April 12 is the ironically named Equal Pay Day — the date symbolizes the extra days into the current year that a woman working full-time would have to labor in order to make as much as her male counterpart did the previous year. A frequently cited statistic is that women earn 79 cents for every man's dollar; breaking that down reveals other and sometimes wider disparities.
Asian-American women make 84 cents for every dollar that white men do -- better than the average working woman. But African-American women make 60 cents, while Hispanic women make barely over half what white men do, at just 55 cents for their every dollar.
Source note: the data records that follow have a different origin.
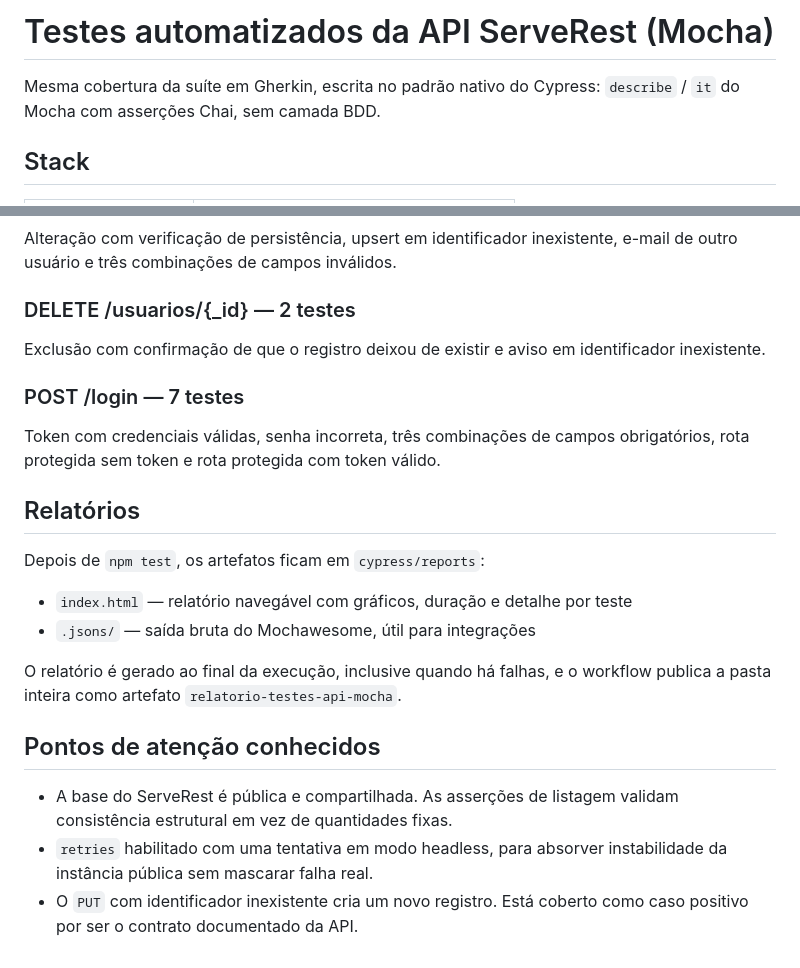
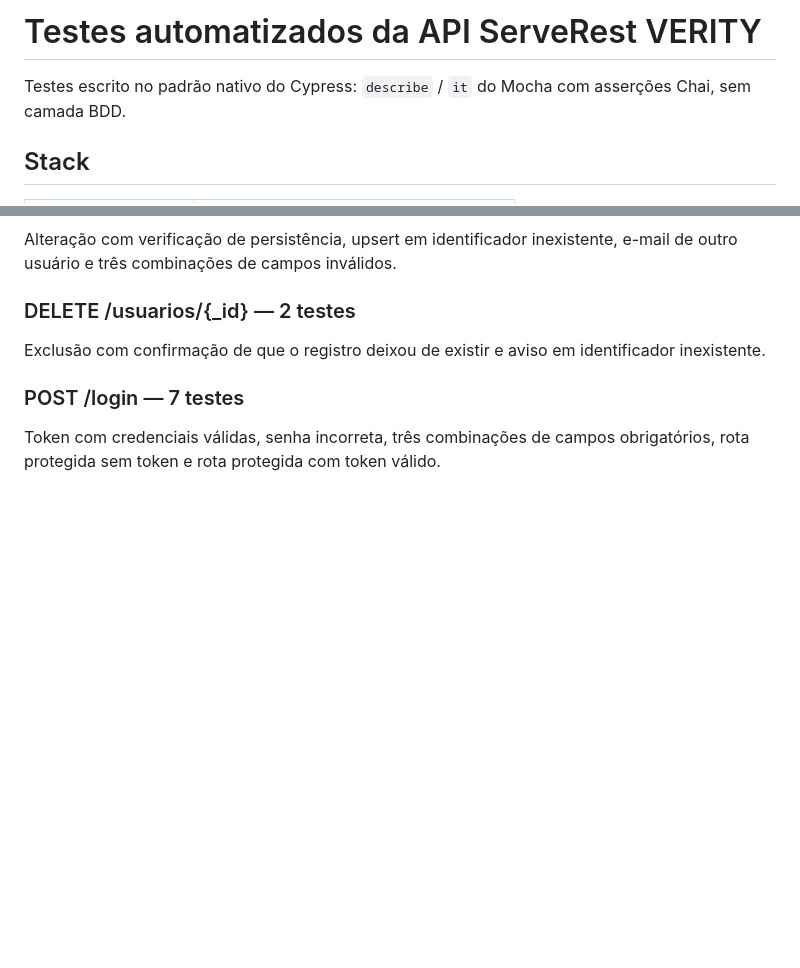
Before and after one commit to wictor23/ApiVerity, a Markdown page: README.md, 2 parts joined by grey strips. Rendered like a GitHub page; blank space fills up the shorter version.

```diff
--- a/README.md
+++ b/README.md
@@ -1,6 +1,6 @@
-# Testes automatizados da API ServeRest (Mocha)
+# Testes automatizados da API ServeRest VERITY
 
-Mesma cobertura da suíte em Gherkin, escrita no padrão nativo do Cypress: `describe` / `it` do Mocha com asserções Chai, sem camada BDD.
+Testes escrito no padrão nativo do Cypress: `describe` / `it` do Mocha com asserções Chai, sem camada BDD.
 
 ## Stack
 
@@ -114,18 +94,3 @@ Exclusão com confirmação de que o registro deixou de existir e aviso em ident
 ### POST /login — 7 testes
 
 Token com credenciais válidas, senha incorreta, três combinações de campos obrigatórios, rota protegida sem token e rota protegida com token válido.
-
-## Relatórios
-
-Depois de `npm test`, os artefatos ficam em `cypress/reports`:
-
-- `index.html` — relatório navegável com gráficos, duração e detalhe por teste
-- `.jsons/` — saída bruta do Mochawesome, útil para integrações
-
-O relatório é gerado ao final da execução, inclusive quando há falhas, e o workflow publica a pasta inteira como artefato `relatorio-testes-api-mocha`.
-
-## Pontos de atenção conhecidos
-
-- A base do ServeRest é pública e compartilhada. As asserções de listagem validam consistência estrutural em vez de quantidades fixas.
-- `retries` habilitado com uma tentativa em modo headless, para absorver instabilidade da instância pública sem mascarar falha real.
-- O `PUT` com identificador inexistente cria um novo registro. Está coberto como caso positivo por ser o contrato documentado da API.
```
Also changed, not shown: other parts of README.md (+12 -32 lines), docs/imagens/action.png (added), 1 other file.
The disparity is pretty much ubiquitous, but it's worse in some occupations than in others, median earnings data from the U.S. Census Bureau show. In 2014, women in business and finance on average made 76.4 percent of what their male colleagues did; female healthcare workers made 72 percent of their male coworkers' earnings — the disparity was even greater among physicians and surgeons, at 70.9 percent — and in sales jobs, the gap was especially wide, with women earning 63.5 percent of what men did.
— U.S. Census Bureau (@uscensusbureau) April 12, 2016
The non-holiday dates back to 1996, when the National Committee on Pay Equity held the first Equal Pay Day to generate public awareness about the gap between male and female wages.
This year, Equal Pay Day comes hot on the heels of a high-profile wage discrimination complaint filed last month by the U.S. women's national team against the U.S. Soccer organization. It pointed out that the top five players on the men's team earn an average of $406,000 every year. By comparison, the top five players on the far more successful women's team are guaranteed just $72,000 annually -- even though the women's team has been essential in driving revenue for U.S. Soccer, noted captain Carli Lloyd in an essay for the New York Times Monday.
"If I were a male soccer player who won a World Cup for the United States, my bonus would be $390,000. Because I am a female soccer player, the bonus I got for our World Cup victory last summer was $75,000," she wrote. "The inequality is jarring."
Why, in 2016, is the typical wage disparity as vast as 21 percent between men and women's earnings? Researchers cite a host of factors, from plain and simple gender discrimination to more controversial explanations, such as the idea that men and women choose different occupations or work different amounts of time. Yet even with those factors, the Third Way, a Democratic public policy group, has found that "there remains a gap that cannot be attributed to observable factors" and argued that even if factors like occupation or time in the office help explain the gap, better, equalizing government policies — mandated paid maternity leave, or increased child-care options — can help close it.
Curious to know how old you'll be when the gender pay gap is finally closed, based on current trajectories? The World Economic Forum has a Gender Gap Calculator that will tell you. Spoiler alert: If you're a U.S. citizen, it won't be in your lifetime.